You may be tempted to snicker at what inspired today’s post, but hear me out. The source may be a tad unconventional, but it is one, from my own observations, that most of us enjoy and appreciate; ‘Shrek’. More specifically, ‘Shrek the Third’ as Blaine and I watched it the other evening, and one of the film’s themes, or messages, if you will, prompted me to contemplate the validity and legitimacy of it.
The third installment in the ‘Shrek’ films depicts Shrek, Donkey and Puss in Boots as they embark on a quest to find Fiona’s cousin, Artie, to claim his right to the throne and be king of the Far, Far Away kingdom. Artie is a teenager enrolled in a medieval high school, and it is soon revealed after Shrek and his gang find him that he isn’t exactly the most popular bloke at school. He’s picked on, bullied, and is often referred to as a loser.
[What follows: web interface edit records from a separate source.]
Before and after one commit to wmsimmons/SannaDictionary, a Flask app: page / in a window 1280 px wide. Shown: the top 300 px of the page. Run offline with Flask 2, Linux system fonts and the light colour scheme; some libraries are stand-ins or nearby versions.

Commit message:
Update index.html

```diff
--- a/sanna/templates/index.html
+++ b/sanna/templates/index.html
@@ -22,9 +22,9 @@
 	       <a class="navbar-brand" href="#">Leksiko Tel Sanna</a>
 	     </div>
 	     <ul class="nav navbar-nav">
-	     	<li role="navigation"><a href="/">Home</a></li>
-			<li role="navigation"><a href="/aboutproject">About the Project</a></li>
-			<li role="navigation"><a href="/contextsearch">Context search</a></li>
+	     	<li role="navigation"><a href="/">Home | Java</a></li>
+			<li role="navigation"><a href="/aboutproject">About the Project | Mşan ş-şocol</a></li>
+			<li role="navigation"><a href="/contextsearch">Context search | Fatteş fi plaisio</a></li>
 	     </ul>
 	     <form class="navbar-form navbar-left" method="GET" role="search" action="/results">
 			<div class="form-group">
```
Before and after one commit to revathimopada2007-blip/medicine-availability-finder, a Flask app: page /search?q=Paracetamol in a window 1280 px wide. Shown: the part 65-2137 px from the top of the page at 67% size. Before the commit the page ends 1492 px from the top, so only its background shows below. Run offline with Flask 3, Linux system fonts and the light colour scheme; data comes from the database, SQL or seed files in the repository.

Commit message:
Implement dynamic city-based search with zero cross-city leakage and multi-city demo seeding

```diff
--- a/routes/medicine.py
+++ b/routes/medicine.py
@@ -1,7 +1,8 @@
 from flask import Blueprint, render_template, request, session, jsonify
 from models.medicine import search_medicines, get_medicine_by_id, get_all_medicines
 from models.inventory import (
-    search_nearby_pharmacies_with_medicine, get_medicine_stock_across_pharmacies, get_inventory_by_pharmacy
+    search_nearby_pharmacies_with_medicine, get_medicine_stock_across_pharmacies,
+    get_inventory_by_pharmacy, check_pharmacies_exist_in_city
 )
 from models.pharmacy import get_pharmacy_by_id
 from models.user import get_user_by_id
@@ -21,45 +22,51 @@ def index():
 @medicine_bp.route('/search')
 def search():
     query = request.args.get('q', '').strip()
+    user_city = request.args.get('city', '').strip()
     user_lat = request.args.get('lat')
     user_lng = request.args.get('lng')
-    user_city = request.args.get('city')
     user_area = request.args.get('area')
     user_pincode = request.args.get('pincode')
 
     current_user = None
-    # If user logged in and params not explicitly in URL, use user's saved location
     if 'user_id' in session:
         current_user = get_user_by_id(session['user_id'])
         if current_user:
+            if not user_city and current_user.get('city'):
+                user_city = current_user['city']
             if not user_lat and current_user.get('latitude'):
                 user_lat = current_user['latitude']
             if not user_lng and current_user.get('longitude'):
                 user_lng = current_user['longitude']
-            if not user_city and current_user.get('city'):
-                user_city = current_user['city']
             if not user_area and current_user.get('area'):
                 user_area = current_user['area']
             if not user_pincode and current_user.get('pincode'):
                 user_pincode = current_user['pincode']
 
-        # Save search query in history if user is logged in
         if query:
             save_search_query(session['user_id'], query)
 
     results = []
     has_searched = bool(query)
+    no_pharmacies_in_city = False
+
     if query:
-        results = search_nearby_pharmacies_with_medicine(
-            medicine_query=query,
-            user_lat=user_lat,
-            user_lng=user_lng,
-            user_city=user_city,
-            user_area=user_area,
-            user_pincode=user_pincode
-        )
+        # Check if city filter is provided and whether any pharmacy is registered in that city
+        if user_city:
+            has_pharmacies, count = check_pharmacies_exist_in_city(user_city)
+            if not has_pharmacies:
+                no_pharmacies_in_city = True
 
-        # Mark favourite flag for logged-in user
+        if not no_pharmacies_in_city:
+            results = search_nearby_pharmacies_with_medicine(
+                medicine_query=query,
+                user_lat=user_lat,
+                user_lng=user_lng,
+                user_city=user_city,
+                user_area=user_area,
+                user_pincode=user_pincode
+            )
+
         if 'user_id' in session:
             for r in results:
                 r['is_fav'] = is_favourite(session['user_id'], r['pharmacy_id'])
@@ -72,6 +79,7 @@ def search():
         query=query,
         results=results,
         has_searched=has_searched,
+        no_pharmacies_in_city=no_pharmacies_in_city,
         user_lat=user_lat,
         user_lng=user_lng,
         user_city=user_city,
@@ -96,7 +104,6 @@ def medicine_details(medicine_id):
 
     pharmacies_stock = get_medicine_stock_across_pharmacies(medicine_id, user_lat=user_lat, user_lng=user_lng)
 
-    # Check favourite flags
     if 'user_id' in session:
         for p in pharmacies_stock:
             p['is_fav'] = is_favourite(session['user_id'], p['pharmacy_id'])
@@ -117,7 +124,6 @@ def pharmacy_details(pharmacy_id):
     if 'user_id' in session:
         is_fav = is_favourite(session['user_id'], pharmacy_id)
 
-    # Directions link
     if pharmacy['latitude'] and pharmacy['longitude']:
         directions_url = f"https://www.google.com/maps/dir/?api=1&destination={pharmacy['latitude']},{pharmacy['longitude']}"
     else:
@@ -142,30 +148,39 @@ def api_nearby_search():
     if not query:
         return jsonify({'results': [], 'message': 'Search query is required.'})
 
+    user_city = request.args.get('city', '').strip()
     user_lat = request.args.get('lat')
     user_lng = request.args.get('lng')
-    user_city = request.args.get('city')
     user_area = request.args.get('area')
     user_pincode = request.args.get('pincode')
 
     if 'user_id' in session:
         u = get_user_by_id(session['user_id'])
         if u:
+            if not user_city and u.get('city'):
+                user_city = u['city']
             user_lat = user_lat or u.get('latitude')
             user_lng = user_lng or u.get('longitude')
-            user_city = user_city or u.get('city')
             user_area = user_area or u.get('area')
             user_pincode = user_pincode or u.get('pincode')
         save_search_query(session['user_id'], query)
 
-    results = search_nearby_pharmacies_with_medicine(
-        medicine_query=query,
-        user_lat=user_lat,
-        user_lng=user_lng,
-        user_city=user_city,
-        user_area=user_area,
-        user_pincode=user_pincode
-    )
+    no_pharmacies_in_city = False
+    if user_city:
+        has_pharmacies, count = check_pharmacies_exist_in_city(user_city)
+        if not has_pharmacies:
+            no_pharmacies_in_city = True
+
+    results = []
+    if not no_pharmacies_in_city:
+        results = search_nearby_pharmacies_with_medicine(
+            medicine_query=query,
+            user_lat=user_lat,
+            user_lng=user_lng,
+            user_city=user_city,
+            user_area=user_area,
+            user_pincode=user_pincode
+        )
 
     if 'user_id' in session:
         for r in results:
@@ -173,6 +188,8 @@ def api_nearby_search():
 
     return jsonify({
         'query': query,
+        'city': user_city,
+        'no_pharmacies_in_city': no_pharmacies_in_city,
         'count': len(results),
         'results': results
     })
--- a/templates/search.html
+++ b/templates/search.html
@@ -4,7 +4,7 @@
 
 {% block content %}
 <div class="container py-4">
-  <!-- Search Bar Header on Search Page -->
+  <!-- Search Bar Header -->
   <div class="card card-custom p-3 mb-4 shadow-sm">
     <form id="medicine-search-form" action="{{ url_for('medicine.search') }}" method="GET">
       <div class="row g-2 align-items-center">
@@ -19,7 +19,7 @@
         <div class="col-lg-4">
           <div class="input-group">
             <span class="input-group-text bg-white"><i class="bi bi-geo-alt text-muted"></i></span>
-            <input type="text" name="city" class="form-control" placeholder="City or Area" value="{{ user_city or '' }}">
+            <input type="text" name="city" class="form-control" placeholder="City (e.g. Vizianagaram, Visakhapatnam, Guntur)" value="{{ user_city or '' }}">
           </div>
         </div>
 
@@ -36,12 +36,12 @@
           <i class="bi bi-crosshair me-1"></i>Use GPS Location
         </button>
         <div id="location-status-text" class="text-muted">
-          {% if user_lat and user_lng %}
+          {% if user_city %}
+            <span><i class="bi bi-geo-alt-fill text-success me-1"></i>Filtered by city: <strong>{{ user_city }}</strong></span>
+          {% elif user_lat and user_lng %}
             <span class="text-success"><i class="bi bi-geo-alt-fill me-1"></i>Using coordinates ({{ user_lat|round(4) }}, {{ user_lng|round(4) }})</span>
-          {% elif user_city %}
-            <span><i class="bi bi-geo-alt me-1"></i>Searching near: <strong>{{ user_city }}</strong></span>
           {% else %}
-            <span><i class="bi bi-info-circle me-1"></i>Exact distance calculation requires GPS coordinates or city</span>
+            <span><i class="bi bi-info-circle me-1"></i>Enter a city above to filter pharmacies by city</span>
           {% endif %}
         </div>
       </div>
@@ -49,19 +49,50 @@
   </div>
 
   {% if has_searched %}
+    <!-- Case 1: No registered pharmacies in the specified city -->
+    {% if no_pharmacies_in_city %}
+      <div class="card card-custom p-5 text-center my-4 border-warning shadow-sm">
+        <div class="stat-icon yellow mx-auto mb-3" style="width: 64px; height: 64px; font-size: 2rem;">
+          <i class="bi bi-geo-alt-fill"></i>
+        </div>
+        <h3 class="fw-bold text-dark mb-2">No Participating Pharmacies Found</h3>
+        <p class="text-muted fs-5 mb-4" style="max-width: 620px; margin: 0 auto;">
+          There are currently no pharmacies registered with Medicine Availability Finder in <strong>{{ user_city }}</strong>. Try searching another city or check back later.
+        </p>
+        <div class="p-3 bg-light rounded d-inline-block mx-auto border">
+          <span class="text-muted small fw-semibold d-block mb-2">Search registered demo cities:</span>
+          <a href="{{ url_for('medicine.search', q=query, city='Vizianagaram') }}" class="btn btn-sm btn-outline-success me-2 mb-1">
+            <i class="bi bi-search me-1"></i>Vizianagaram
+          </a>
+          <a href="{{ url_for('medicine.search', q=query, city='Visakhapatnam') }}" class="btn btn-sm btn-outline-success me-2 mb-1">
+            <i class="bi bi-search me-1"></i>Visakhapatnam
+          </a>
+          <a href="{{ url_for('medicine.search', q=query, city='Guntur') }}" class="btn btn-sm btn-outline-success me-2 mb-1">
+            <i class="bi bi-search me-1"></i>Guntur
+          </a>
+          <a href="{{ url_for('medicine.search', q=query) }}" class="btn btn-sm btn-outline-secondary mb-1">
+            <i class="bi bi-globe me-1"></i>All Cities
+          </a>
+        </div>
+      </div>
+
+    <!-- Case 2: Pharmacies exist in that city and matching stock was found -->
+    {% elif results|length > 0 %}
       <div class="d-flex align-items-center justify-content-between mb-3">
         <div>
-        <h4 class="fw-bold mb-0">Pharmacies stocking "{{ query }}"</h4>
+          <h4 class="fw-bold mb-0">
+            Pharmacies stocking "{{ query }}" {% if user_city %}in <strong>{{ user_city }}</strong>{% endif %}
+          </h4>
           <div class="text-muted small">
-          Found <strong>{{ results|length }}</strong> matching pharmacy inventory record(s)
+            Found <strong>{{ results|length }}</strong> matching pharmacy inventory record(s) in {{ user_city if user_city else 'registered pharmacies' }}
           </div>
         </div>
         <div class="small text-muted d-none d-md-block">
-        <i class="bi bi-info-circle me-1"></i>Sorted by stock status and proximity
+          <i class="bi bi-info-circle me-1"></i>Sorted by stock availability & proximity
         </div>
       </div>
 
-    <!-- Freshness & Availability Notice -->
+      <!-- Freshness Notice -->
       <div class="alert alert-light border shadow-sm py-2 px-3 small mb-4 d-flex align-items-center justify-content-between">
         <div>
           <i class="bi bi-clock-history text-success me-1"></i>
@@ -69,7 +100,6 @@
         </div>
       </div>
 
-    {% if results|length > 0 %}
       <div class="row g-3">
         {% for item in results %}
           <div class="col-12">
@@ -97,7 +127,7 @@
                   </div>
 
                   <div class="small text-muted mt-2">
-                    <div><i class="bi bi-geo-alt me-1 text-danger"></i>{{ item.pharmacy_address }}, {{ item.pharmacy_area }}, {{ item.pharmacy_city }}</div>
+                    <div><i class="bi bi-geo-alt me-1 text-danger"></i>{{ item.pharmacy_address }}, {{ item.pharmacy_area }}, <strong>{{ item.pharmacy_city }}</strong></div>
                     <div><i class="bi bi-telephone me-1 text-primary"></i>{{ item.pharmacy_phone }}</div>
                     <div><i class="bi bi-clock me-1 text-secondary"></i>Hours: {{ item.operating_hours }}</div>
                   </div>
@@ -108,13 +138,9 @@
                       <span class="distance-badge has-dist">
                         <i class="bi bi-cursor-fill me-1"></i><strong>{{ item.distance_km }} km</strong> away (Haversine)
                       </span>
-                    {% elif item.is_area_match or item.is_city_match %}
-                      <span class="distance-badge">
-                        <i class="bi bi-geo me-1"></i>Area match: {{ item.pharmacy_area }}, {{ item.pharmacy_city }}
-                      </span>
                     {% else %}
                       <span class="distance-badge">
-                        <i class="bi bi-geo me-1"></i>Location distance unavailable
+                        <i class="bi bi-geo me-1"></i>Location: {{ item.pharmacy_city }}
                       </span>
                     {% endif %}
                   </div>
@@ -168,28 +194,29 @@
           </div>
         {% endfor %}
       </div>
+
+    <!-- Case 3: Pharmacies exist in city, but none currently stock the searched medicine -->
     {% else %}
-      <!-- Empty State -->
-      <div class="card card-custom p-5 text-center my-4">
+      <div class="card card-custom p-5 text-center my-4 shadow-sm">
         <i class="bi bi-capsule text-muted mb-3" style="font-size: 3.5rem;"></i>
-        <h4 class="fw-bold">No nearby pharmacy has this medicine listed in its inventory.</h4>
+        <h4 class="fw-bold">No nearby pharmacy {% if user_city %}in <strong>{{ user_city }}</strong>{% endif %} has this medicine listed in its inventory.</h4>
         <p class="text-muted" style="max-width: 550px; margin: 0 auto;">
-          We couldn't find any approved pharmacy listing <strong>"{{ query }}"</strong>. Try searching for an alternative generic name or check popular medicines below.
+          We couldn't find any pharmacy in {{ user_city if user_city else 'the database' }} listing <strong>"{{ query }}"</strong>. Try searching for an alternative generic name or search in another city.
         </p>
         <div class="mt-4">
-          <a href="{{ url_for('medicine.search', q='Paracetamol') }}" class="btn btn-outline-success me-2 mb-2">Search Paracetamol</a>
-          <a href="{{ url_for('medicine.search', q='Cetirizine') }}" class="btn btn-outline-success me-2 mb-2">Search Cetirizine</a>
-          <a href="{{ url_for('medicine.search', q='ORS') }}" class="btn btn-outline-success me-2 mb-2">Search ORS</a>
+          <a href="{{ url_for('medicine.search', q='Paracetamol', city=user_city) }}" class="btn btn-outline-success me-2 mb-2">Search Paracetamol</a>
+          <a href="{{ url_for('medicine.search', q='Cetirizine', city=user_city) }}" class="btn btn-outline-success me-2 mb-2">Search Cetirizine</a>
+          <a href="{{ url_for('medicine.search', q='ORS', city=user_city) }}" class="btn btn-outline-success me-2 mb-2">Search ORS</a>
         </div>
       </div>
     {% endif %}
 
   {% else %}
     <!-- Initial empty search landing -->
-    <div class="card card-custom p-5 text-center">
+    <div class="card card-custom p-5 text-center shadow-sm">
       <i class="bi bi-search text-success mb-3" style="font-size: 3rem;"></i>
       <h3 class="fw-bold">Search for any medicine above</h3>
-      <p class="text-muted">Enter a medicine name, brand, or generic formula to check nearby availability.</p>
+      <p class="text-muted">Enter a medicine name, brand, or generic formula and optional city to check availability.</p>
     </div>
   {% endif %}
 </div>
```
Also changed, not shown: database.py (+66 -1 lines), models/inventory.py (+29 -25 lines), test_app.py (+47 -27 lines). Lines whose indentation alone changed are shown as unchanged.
By the end of the movie, Artie realizes he has a lot in common with Shrek in terms of being perceived as something you’re not. Shrek, being an ogre, is often labelled as vicious, disgusting and violent, but in actuality, he is none of these things (apart from being a tad unhygienic). Shrek manages to break through Artie’s insecurities and enables Artie to come to the realization that despite being frequently called a loser, it doesn’t mean he is one. He is who he believes himself to be, and wants to be, not what others decide.
The Shrek franchise arguably targets a younger audience, but the message in all of the films, specifically this one, are applicable to everyone. We decide who we are, and we should not permit the opinions and beliefs of others to dictate how we see or identify ourselves. There is only one of all of us, and we are in control of who we want to be.